Future plans🔗


  • Make Bolik Timeline accessible and easy-to-use for everyone.
  • My parents should be able to use the app.
  • Make Bolik Timeline the primary place for cataloging your personal files.
  • Implement next-gen synchronization to make the app less reliant on a single server.


List of features that I am planning to build.

  • Efficient blob syncing + allow editing blobs
  • Search
  • Local machine-learning. Run ML models on locally all devices (e.g. tag images to allow searching by image content)
  • Public cards (accessible by URL)
  • File mirroring: use your own editor
  • Usernames to simplify adding new contacts. Copying an account id is complex for non-technical users.
  • Key backup


It takes a lot of time and effort to build a local-first project. After doing all this work I am still not sure whether additional complexity outweighs the benefits over standard apps.

Why not X or Y?🔗

I like the concept of timeline. Social media and messengers have made this concept popular and easy to use. Some of the projects I have discovered only recently while already building the app. It is hard to say why I just don't use a built product. One thing for certain is that I had this idea in my head and I am glad I explored it.


Check it out on GitHub:

So why is this post called "How to almost build an app"?

You see, in the process of building the app I have realized that it is not trivial, not at all. There is a bunch of open questions, like synchronization and encryption and I just can't solve them by working secretly by myself. If you like the ideas and want to help, feel free to open an issue or start a discussion on GitHub.

There are already open betas for Android, iOS and Mac. Give them a go and share your feedback. It took a really long time to build this prototype and write this blog post. Let me know what you think!

A golden retriever in glasses reading a photoalbum, forest background, line art, colored, in a circle.

I have used DALLE to generate an icon my the app.
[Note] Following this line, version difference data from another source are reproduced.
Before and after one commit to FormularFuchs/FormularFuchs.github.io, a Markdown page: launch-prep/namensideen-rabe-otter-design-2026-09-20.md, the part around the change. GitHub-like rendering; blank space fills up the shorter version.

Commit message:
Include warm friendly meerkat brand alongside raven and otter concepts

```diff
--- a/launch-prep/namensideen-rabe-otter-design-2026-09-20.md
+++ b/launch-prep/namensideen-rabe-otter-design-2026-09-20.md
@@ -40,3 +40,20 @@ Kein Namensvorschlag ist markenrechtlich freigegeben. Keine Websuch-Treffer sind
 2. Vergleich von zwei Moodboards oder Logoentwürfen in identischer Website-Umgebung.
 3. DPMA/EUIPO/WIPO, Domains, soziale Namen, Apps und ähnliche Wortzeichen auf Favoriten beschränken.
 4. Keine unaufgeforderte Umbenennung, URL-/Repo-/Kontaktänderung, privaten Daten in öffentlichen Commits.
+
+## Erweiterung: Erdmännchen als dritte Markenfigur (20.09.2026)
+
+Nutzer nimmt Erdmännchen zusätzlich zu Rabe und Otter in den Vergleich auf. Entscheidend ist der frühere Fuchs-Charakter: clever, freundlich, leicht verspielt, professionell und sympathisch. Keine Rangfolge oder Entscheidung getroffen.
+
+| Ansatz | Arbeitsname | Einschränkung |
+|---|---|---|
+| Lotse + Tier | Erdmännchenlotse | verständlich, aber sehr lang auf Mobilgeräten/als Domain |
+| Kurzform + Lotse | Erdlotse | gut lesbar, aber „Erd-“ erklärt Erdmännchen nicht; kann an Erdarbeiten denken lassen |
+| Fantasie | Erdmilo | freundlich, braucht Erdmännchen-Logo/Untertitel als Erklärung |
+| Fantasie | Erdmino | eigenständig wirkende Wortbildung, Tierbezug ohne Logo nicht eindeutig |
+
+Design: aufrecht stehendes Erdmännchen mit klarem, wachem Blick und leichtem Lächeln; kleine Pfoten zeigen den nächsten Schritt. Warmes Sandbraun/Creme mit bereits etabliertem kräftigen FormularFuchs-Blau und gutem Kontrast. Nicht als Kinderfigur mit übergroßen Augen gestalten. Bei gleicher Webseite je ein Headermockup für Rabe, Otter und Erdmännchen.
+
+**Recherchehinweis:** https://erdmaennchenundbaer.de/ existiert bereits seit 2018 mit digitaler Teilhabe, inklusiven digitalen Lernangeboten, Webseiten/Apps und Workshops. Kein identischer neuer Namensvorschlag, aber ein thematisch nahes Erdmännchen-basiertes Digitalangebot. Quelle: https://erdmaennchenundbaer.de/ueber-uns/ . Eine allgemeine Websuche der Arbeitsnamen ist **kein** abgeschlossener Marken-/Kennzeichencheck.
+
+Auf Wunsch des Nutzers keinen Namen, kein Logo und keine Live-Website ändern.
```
Thanks to Jacob for showing the path.

Similar/interesting projects🔗

There is a bunch of other projects that I took inspiration from.